How can one help? ‘Be there‘…even if one cannot physically be there.
May the blessing of travel, making these connections, remind of the need to use this gift to reconnect so that those needing support truly feel they are not alone.
– This month’s article is dedicated with love and strength to Muriithi and the team at KTB.
Copyright: ANITA MENDIRATTA 2013
As the stale scent of smoke lingers over the scorched remains of the international terminal of NBO airport in Kenya, so to do the questions. How did the fire start? What will be the value of the damage? How long will it take to recover? When will flights be back to normal?
The devastating, absolutely devastating, fire that broke out in Kenyatta International Airport in Nairobi just days ago, simultaneously broke hearts as locals, tourists, traders, and members of the global community the world over thought over the implications of the inferno.

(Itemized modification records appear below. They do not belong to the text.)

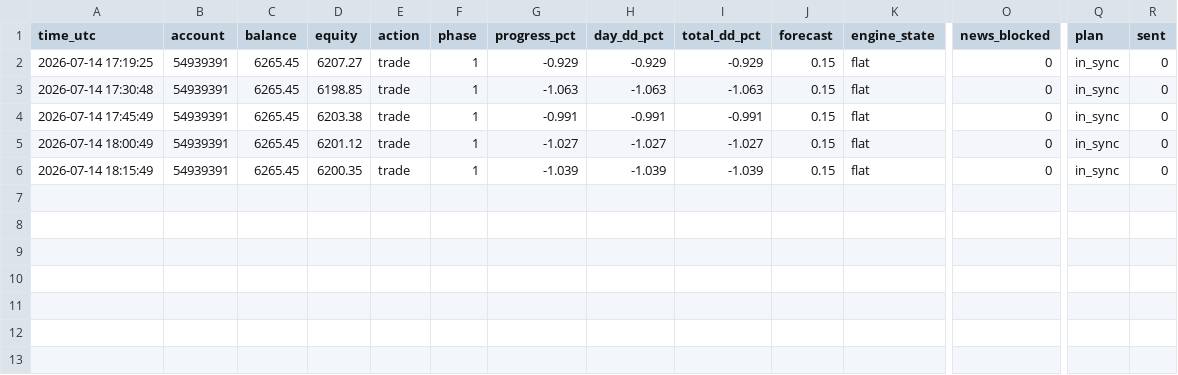
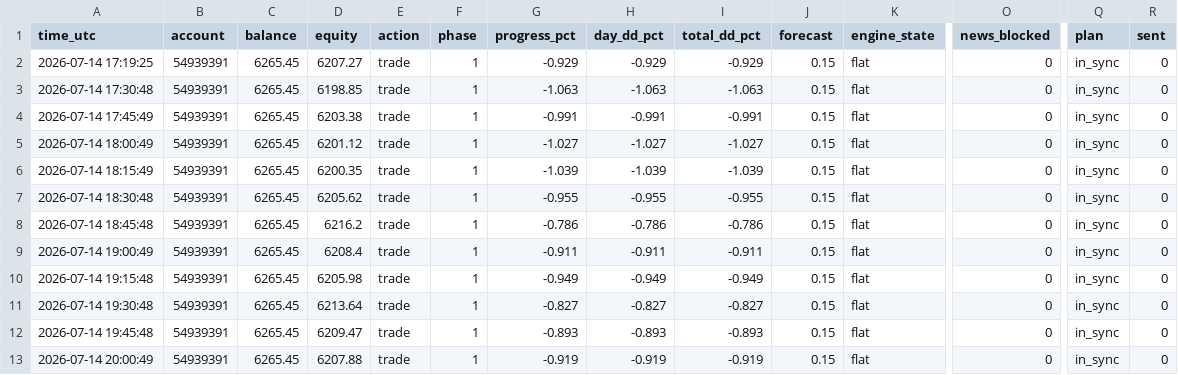
Before and after one commit to gibeongideon/MT5-Forex-Trader-AI, a CSV file: data/v5_runs/challenge_dryrun_log.csv, drawn as a sheet; only a part is shown, gaps mark what is left out; rows hold the shown columns only; the diff names each change by its address in the sheet, - before the commit and + after, or states it on an @@ line.

```diff
--- a/data/v5_runs/challenge_dryrun_log.csv
+++ b/data/v5_runs/challenge_dryrun_log.csv
+row 7: 2026-07-14 18:30:48 | 54939391 | 6265.45 | 6205.62 | trade | 1 | -0.955 | -0.955 | -0.955 | 0.15 | flat | 0 | in_sync | 0
+row 8: 2026-07-14 18:45:48 | 54939391 | 6265.45 | 6216.2 | trade | 1 | -0.786 | -0.786 | -0.786 | 0.15 | flat | 0 | in_sync | 0
+row 9: 2026-07-14 19:00:49 | 54939391 | 6265.45 | 6208.4 | trade | 1 | -0.911 | -0.911 | -0.911 | 0.15 | flat | 0 | in_sync | 0
+row 10: 2026-07-14 19:15:48 | 54939391 | 6265.45 | 6205.98 | trade | 1 | -0.949 | -0.949 | -0.949 | 0.15 | flat | 0 | in_sync | 0
+row 11: 2026-07-14 19:30:48 | 54939391 | 6265.45 | 6213.64 | trade | 1 | -0.827 | -0.827 | -0.827 | 0.15 | flat | 0 | in_sync | 0
+row 12: 2026-07-14 19:45:48 | 54939391 | 6265.45 | 6209.47 | trade | 1 | -0.893 | -0.893 | -0.893 | 0.15 | flat | 0 | in_sync | 0
+row 13: 2026-07-14 20:00:49 | 54939391 | 6265.45 | 6207.88 | trade | 1 | -0.919 | -0.919 | -0.919 | 0.15 | flat | 0 | in_sync | 0
```
Also changed, not shown: data/v5_runs/fade_paper_trades.csv, 12 other files.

That moment in time was about so much more than simply an airport in flames.
It was about the almost two million tourists that use NBO as their first step of their African dream come true.

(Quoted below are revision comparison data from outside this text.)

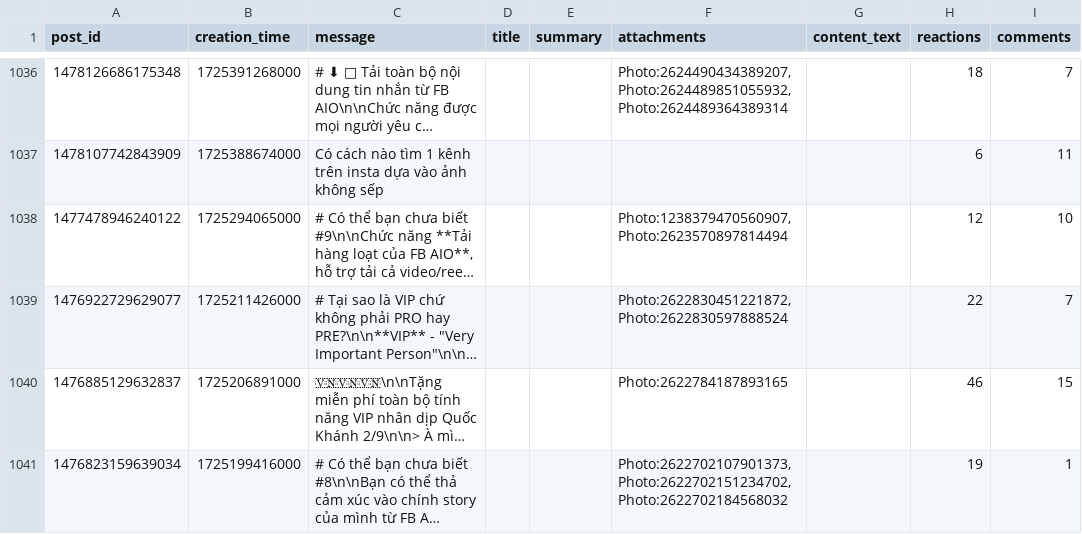
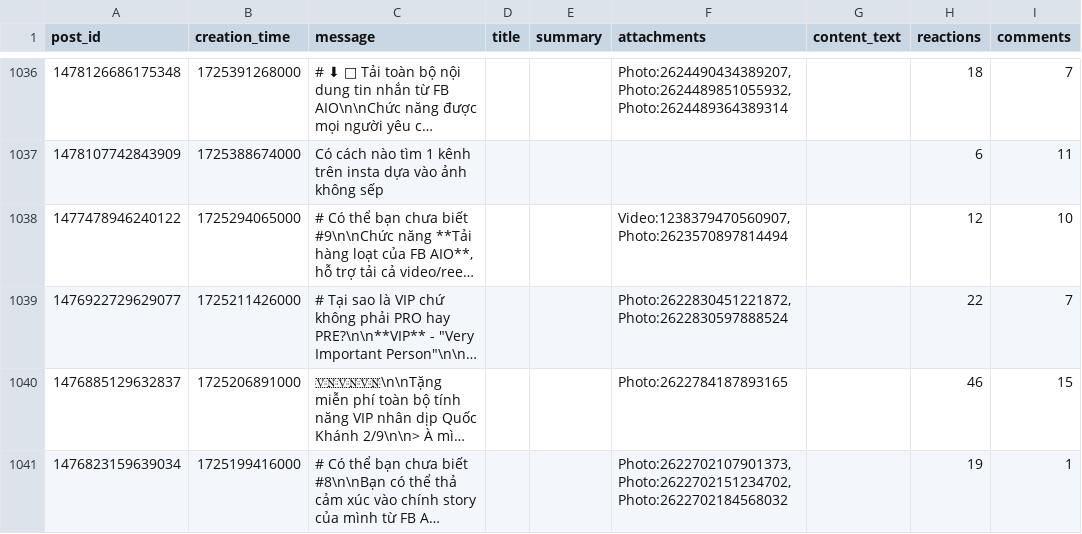
Before and after one commit to fb-aio/blog, a CSV file: data/posts.min.csv, drawn as a sheet; only a part is shown, gaps mark what is left out; long unchanged cells end in …; the diff covers the shown part only; the diff names each change by its address in the sheet, - before the commit and + after, or states it on an @@ line.

```diff
--- a/data/posts.min.csv
+++ b/data/posts.min.csv
-F1038 (attachments): Photo:1238379470560907,Photo:2623570897814494
+F1038 (attachments): Video:1238379470560907,Photo:2623570897814494
```
Also changed, not shown: 33 edited cells elsewhere in this file, 35 other files.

It was about the millions of fresh-from-the-farm rose stems grown across the country that use NBO as the start of their voyage to florists across the globe.
It was about the millions of Kenyans who rely on tourism, exports, agriculture and aviation, and NBO, for their chance to earn a living to be able to, first and foremost, feed their families and pay school fees.
Within hours of the fire breaking out, swiftly and without speculation around the ‘why‘ and ‘who’, the story became about the ‘what now’. As comprehensively covered by CNN, the NBO fire was about economic impact – what would this do to tourism and exports in Kenya, and across the regional and global trading zones that NBO served. How would this impact the lives of the people of Kenya.
Interestingly, and sadly, as with Iceland’s Eyjafjallajokull volcanic ash cloud in 2010 that, over its peak no-fly period of April 14-20, froze air travel with its cancellation of over 100,000 flights worldwide (costing an estimated US$ 200 million per day, according to IATA), leaving untold numbers of travellers stranded, and costing billions in export losses, the NBO fire of this past week put a bright, hot, emergency spotlight on the critical role of the aviation sector as the backbone for nations the world over – economically, socially and competitively. Without airline connectivity, many nations across the globe are simply locked out of the chance to create a future through global commerce, especially emerging nations.
As shared by IATA just weeks ago in their capture of 2012 Headlines around global aviation and its continued growth, “Systemwide, airlines carried 2.977 billion passengers on scheduled services. Developing economies continued to drive global demand growth: 65% of the growth in passenger numbers on international services in 2012 occurred on markets linked to emerging markets.”
Cargo, the invaluable belly of the aircraft, has unlocked markets across the globe to participate in export activity at levels that are lifting agriculture, manufacturing, and other industries to levels critical for greater GDP advancement and employment generation.
ATAG, in its 2010 review of the industry, estimated that the aviation sector is responsible for 56.6 million jobs worldwide, and generates over US$ 2.2 trillion in direct, indirect and tourism induced economic impact.
The bottom line – aviation, and travel and tourism, are essential to global economic and social connectivity, which in turn turns people of nations across the globe, especially the most needing of a chance for a better life, into productive, proud, hopeful citizen.
The NBO fire, still being assessed for immediate damage, will continue to have embers of fear slowly burning when it comes to understanding exactly what the long-term impact will be of the closure of this critical tourism and trade gateway.
As exposed with fiery poignancy just days ago, airports and airlines are about so much more than buildings and big metal birds. These sectors, paired, and as part of the greater global economic and social eco-system, are about keeping people looking up – literally, figuratively, globally.
Copyright: ANITA MENDIRATTA 2013